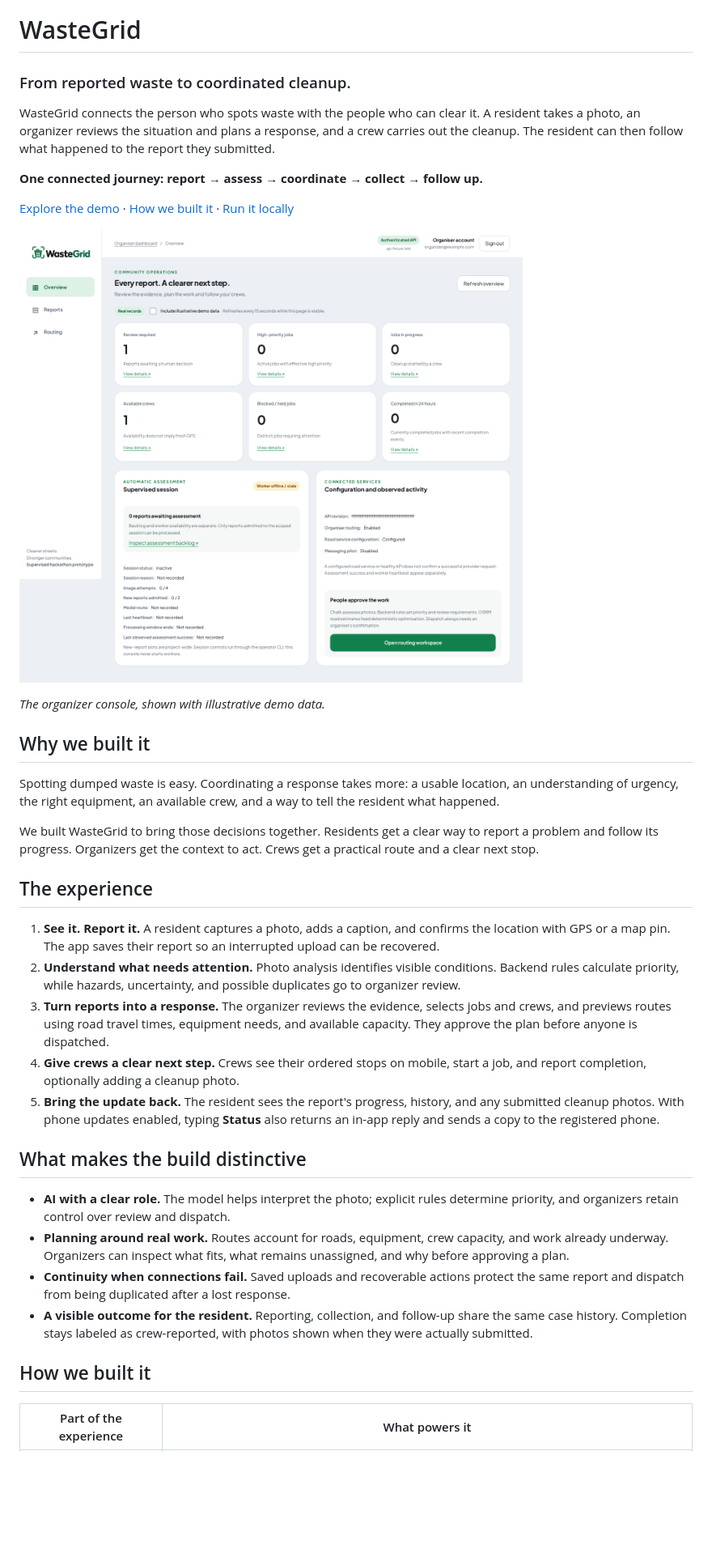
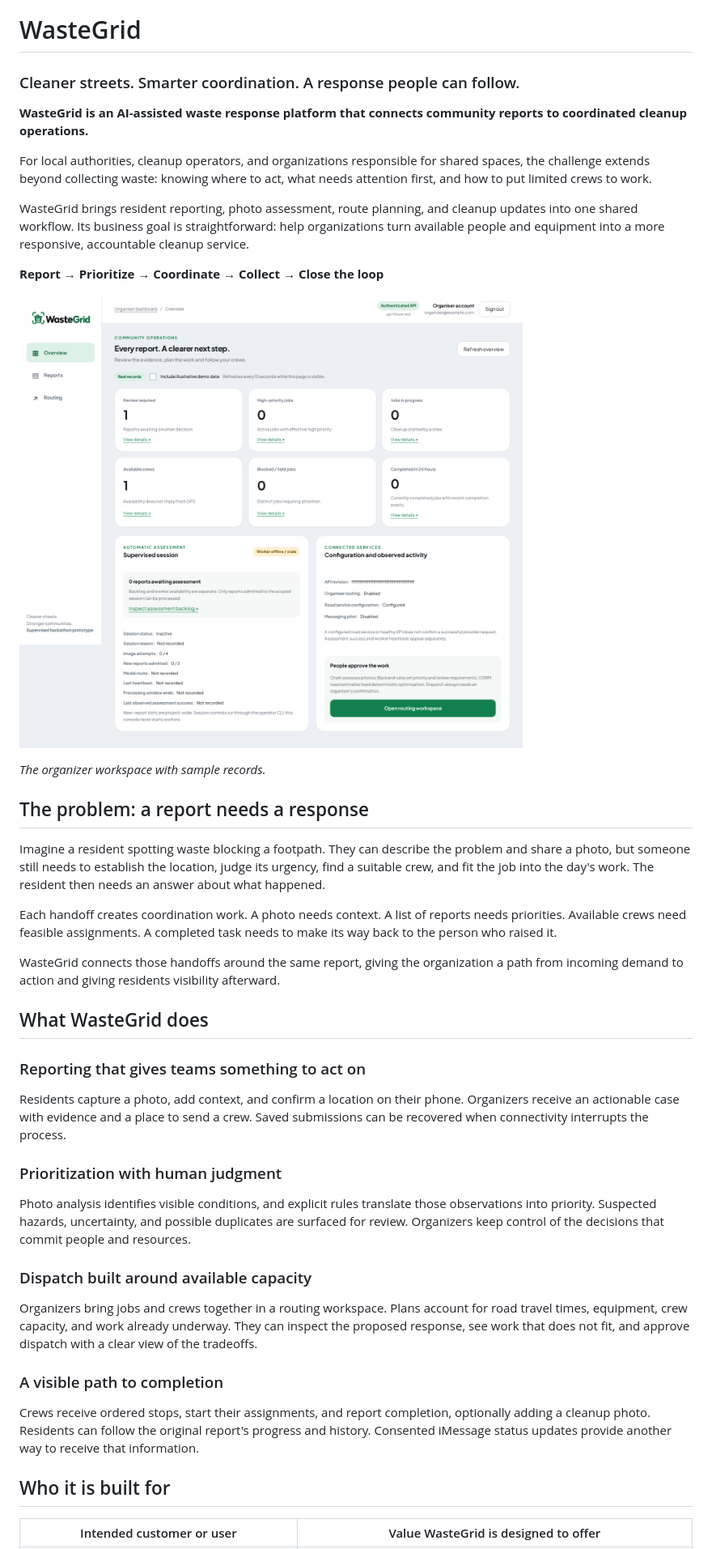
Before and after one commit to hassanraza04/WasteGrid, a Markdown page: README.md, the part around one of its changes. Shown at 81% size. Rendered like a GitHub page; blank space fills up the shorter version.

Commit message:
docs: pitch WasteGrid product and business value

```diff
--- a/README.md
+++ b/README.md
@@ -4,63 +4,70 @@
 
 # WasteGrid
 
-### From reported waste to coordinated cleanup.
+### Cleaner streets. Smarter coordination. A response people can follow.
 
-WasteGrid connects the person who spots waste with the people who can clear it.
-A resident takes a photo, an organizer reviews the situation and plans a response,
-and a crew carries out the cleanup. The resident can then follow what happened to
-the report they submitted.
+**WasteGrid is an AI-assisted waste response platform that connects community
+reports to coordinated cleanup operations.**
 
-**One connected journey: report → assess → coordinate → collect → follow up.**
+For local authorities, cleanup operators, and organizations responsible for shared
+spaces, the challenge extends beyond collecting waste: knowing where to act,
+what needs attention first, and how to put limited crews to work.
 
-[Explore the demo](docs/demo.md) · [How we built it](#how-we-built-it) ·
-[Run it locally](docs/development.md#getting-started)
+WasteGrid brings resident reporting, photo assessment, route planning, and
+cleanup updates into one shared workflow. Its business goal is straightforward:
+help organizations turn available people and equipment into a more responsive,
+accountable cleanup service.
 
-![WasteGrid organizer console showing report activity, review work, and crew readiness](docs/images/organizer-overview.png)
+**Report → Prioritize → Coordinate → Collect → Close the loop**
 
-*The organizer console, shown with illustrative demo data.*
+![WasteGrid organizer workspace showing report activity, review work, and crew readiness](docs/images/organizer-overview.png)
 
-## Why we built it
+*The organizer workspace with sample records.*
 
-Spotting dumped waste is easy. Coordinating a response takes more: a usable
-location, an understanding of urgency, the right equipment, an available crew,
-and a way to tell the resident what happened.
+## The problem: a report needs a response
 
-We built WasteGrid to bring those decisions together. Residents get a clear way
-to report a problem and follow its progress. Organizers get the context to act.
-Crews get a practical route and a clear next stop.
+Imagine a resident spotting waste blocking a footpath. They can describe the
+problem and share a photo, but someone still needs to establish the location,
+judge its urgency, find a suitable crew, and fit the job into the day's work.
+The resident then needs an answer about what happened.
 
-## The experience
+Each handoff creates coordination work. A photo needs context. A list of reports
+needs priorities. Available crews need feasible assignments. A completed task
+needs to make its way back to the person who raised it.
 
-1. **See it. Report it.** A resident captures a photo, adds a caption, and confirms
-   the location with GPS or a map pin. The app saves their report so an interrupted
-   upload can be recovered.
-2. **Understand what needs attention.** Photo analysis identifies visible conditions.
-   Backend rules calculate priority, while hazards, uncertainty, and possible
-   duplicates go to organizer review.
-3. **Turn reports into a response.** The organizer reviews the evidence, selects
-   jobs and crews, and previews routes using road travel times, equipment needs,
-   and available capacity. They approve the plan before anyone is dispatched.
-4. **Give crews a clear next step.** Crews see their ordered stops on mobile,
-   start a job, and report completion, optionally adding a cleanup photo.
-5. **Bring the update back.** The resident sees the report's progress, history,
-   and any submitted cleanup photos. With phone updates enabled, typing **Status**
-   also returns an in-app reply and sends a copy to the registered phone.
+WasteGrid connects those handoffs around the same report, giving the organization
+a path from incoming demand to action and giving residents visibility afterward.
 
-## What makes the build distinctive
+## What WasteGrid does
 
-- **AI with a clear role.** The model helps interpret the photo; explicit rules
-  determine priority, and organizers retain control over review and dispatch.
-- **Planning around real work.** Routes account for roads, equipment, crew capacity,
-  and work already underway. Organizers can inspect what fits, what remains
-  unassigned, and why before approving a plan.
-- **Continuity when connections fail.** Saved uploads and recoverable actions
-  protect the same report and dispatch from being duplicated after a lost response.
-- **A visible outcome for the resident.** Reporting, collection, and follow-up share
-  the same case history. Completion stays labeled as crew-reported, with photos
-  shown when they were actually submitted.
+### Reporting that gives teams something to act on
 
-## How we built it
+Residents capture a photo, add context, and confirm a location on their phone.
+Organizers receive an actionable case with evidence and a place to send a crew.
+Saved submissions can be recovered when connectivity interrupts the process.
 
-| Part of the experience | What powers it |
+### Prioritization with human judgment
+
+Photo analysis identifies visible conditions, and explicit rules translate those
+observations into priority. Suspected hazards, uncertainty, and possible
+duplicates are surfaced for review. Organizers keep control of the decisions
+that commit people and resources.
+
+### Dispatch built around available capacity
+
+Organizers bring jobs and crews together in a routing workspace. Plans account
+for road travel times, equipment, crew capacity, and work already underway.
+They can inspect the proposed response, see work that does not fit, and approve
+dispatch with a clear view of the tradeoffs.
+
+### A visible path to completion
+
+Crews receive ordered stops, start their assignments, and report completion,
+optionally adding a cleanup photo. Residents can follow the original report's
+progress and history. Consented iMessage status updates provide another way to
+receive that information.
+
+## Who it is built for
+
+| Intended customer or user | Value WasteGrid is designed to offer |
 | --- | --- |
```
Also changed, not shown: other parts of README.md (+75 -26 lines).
---+---
**REQUIREMENT**
Exactly as they appear above, write out all the entries, without pictures.

**FINISHED TASK**
Before and after one commit to hassanraza04/WasteGrid, a Markdown page: README.md, the part around one of its changes. Shown at 81% size. Rendered like a GitHub page; blank space fills up the shorter version.

Commit message:
docs: pitch WasteGrid product and business value

```diff
--- a/README.md
+++ b/README.md
@@ -4,63 +4,70 @@
 
 # WasteGrid
 
-### From reported waste to coordinated cleanup.
+### Cleaner streets. Smarter coordination. A response people can follow.
 
-WasteGrid connects the person who spots waste with the people who can clear it.
-A resident takes a photo, an organizer reviews the situation and plans a response,
-and a crew carries out the cleanup. The resident can then follow what happened to
-the report they submitted.
+**WasteGrid is an AI-assisted waste response platform that connects community
+reports to coordinated cleanup operations.**
 
-**One connected journey: report → assess → coordinate → collect → follow up.**
+For local authorities, cleanup operators, and organizations responsible for shared
+spaces, the challenge extends beyond collecting waste: knowing where to act,
+what needs attention first, and how to put limited crews to work.
 
-[Explore the demo](docs/demo.md) · [How we built it](#how-we-built-it) ·
-[Run it locally](docs/development.md#getting-started)
+WasteGrid brings resident reporting, photo assessment, route planning, and
+cleanup updates into one shared workflow. Its business goal is straightforward:
+help organizations turn available people and equipment into a more responsive,
+accountable cleanup service.
 
-![WasteGrid organizer console showing report activity, review work, and crew readiness](docs/images/organizer-overview.png)
+**Report → Prioritize → Coordinate → Collect → Close the loop**
 
-*The organizer console, shown with illustrative demo data.*
+![WasteGrid organizer workspace showing report activity, review work, and crew readiness](docs/images/organizer-overview.png)
 
-## Why we built it
+*The organizer workspace with sample records.*
 
-Spotting dumped waste is easy. Coordinating a response takes more: a usable
-location, an understanding of urgency, the right equipment, an available crew,
-and a way to tell the resident what happened.
+## The problem: a report needs a response
 
-We built WasteGrid to bring those decisions together. Residents get a clear way
-to report a problem and follow its progress. Organizers get the context to act.
-Crews get a practical route and a clear next stop.
+Imagine a resident spotting waste blocking a footpath. They can describe the
+problem and share a photo, but someone still needs to establish the location,
+judge its urgency, find a suitable crew, and fit the job into the day's work.
+The resident then needs an answer about what happened.
 
-## The experience
+Each handoff creates coordination work. A photo needs context. A list of reports
+needs priorities. Available crews need feasible assignments. A completed task
+needs to make its way back to the person who raised it.
 
-1. **See it. Report it.** A resident captures a photo, adds a caption, and confirms
-   the location with GPS or a map pin. The app saves their report so an interrupted
-   upload can be recovered.
-2. **Understand what needs attention.** Photo analysis identifies visible conditions.
-   Backend rules calculate priority, while hazards, uncertainty, and possible
-   duplicates go to organizer review.
-3. **Turn reports into a response.** The organizer reviews the evidence, selects
-   jobs and crews, and previews routes using road travel times, equipment needs,
-   and available capacity. They approve the plan before anyone is dispatched.
-4. **Give crews a clear next step.** Crews see their ordered stops on mobile,
-   start a job, and report completion, optionally adding a cleanup photo.
-5. **Bring the update back.** The resident sees the report's progress, history,
-   and any submitted cleanup photos. With phone updates enabled, typing **Status**
-   also returns an in-app reply and sends a copy to the registered phone.
+WasteGrid connects those handoffs around the same report, giving the organization
+a path from incoming demand to action and giving residents visibility afterward.
 
-## What makes the build distinctive
+## What WasteGrid does
 
-- **AI with a clear role.** The model helps interpret the photo; explicit rules
-  determine priority, and organizers retain control over review and dispatch.
-- **Planning around real work.** Routes account for roads, equipment, crew capacity,
-  and work already underway. Organizers can inspect what fits, what remains
-  unassigned, and why before approving a plan.
-- **Continuity when connections fail.** Saved uploads and recoverable actions
-  protect the same report and dispatch from being duplicated after a lost response.
-- **A visible outcome for the resident.** Reporting, collection, and follow-up share
-  the same case history. Completion stays labeled as crew-reported, with photos
-  shown when they were actually submitted.
+### Reporting that gives teams something to act on
 
-## How we built it
+Residents capture a photo, add context, and confirm a location on their phone.
+Organizers receive an actionable case with evidence and a place to send a crew.
+Saved submissions can be recovered when connectivity interrupts the process.
 
-| Part of the experience | What powers it |
+### Prioritization with human judgment
+
+Photo analysis identifies visible conditions, and explicit rules translate those
+observations into priority. Suspected hazards, uncertainty, and possible
+duplicates are surfaced for review. Organizers keep control of the decisions
+that commit people and resources.
+
+### Dispatch built around available capacity
+
+Organizers bring jobs and crews together in a routing workspace. Plans account
+for road travel times, equipment, crew capacity, and work already underway.
+They can inspect the proposed response, see work that does not fit, and approve
+dispatch with a clear view of the tradeoffs.
+
+### A visible path to completion
+
+Crews receive ordered stops, start their assignments, and report completion,
+optionally adding a cleanup photo. Residents can follow the original report's
+progress and history. Consented iMessage status updates provide another way to
+receive that information.
+
+## Who it is built for
+
+| Intended customer or user | Value WasteGrid is designed to offer |
 | --- | --- |
```
Also changed, not shown: other parts of README.md (+75 -26 lines).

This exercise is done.